=== The task ===
Look through the data for the string "ipynb". Copy every line where it is found.

=== Recorded information ===
# # #

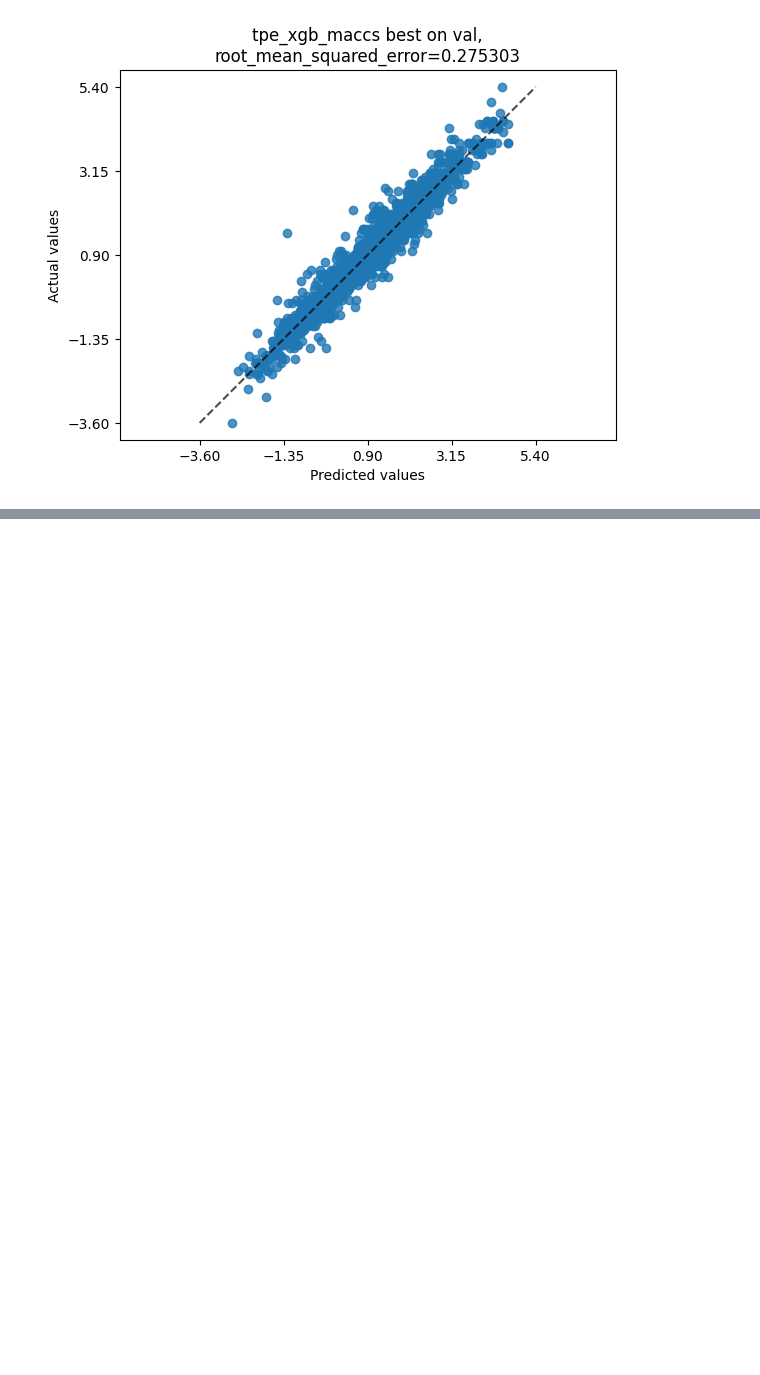
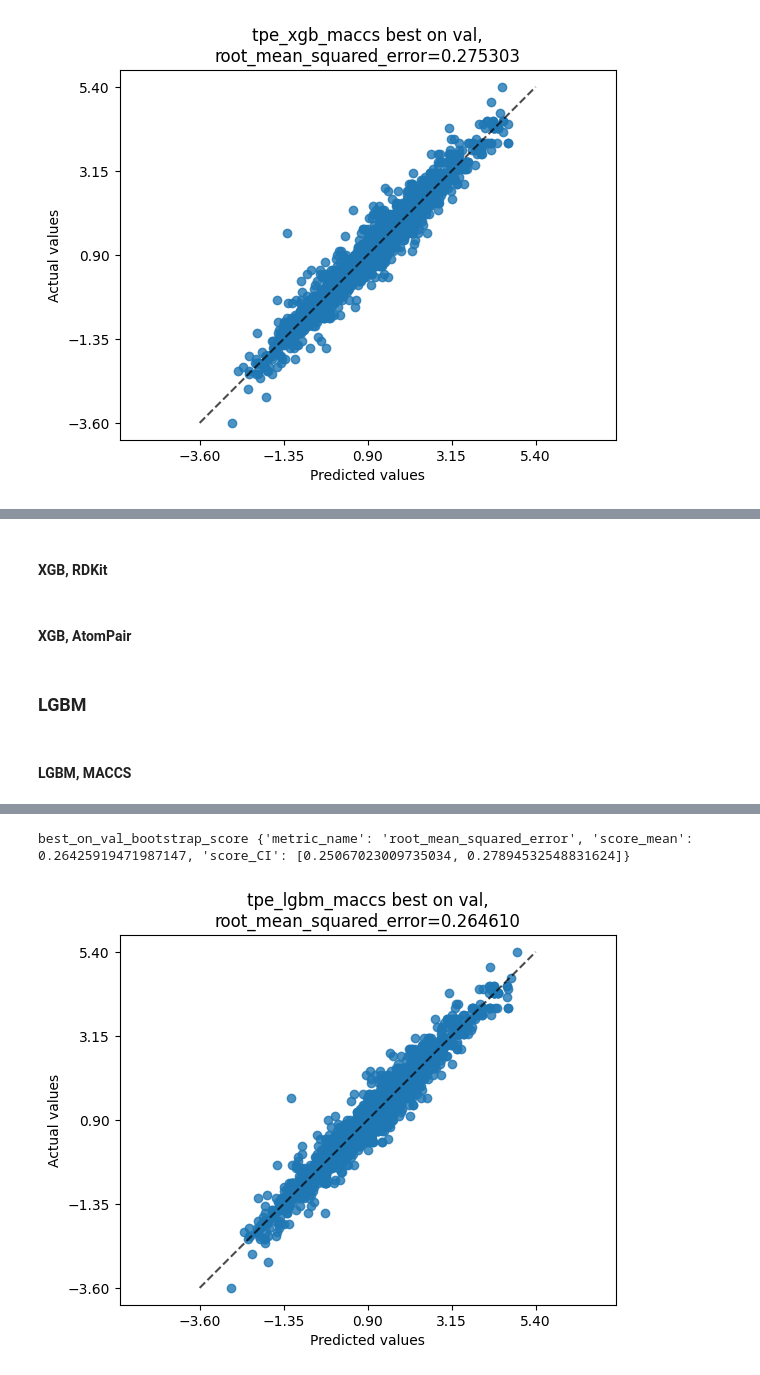
Before and after one commit to mvgolubev99/kaggle-chemical-structure-and-logp, a Jupyter notebook: interaction.ipynb, the cells around one changed output, grey strips where cells are left out. Cells and saved outputs as stored; diff of their text form; code cells hidden in the pictures; blank space fills up the shorter version.

```diff
--- a/interaction.ipynb
+++ b/interaction.ipynb
@@ -263,0 +295,2 @@ best_on_val_bootstrap_score {'metric_name': 'root_mean_squared_error', 'score_me
+# %% [markdown]
+#### XGB, RDKit
@@ -263,0 +301,2 @@ best_on_val_bootstrap_score {'metric_name': 'root_mean_squared_error', 'score_me
+# %% [markdown]
+#### XGB, AtomPair
@@ -263,0 +307,13 @@ best_on_val_bootstrap_score {'metric_name': 'root_mean_squared_error', 'score_me
+# %% [markdown]
+### LGBM
+# %% [markdown]
+#### LGBM, MACCS
+# %%
+with warnings.catch_warnings():
+    # lgbm creates column names for features
+    # even though no arrays or dataframes are passed as arguments to .fit() method
+    warnings.filterwarnings("ignore", category=UserWarning)
+
+    # TPE search with MACCS fingerprint on LGBM
+    exp = run_experiment_search_cv("./configs/tpe_lgbm_maccs.yaml")
+# %% [output]
@@ -263,0 +337,2 @@ best_on_val_bootstrap_score {'metric_name': 'root_mean_squared_error', 'score_me
+best_on_val_bootstrap_score {'metric_name': 'root_mean_squared_error', 'score_mean': 0.26425919471987147, 'score_CI': [0.25067023009735034, 0.27894532548831624]}
+[figure, added]
```
Also changed, not shown: parts of 10 cells of this notebook.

# # #

=== Answer for this exercise ===
Before and after one commit to mvgolubev99/kaggle-chemical-structure-and-logp, a Jupyter notebook: interaction.ipynb, the cells around one changed output, grey strips where cells are left out. Cells and saved outputs as stored; diff of their text form; code cells hidden in the pictures; blank space fills up the shorter version.
--- a/interaction.ipynb
+++ b/interaction.ipynb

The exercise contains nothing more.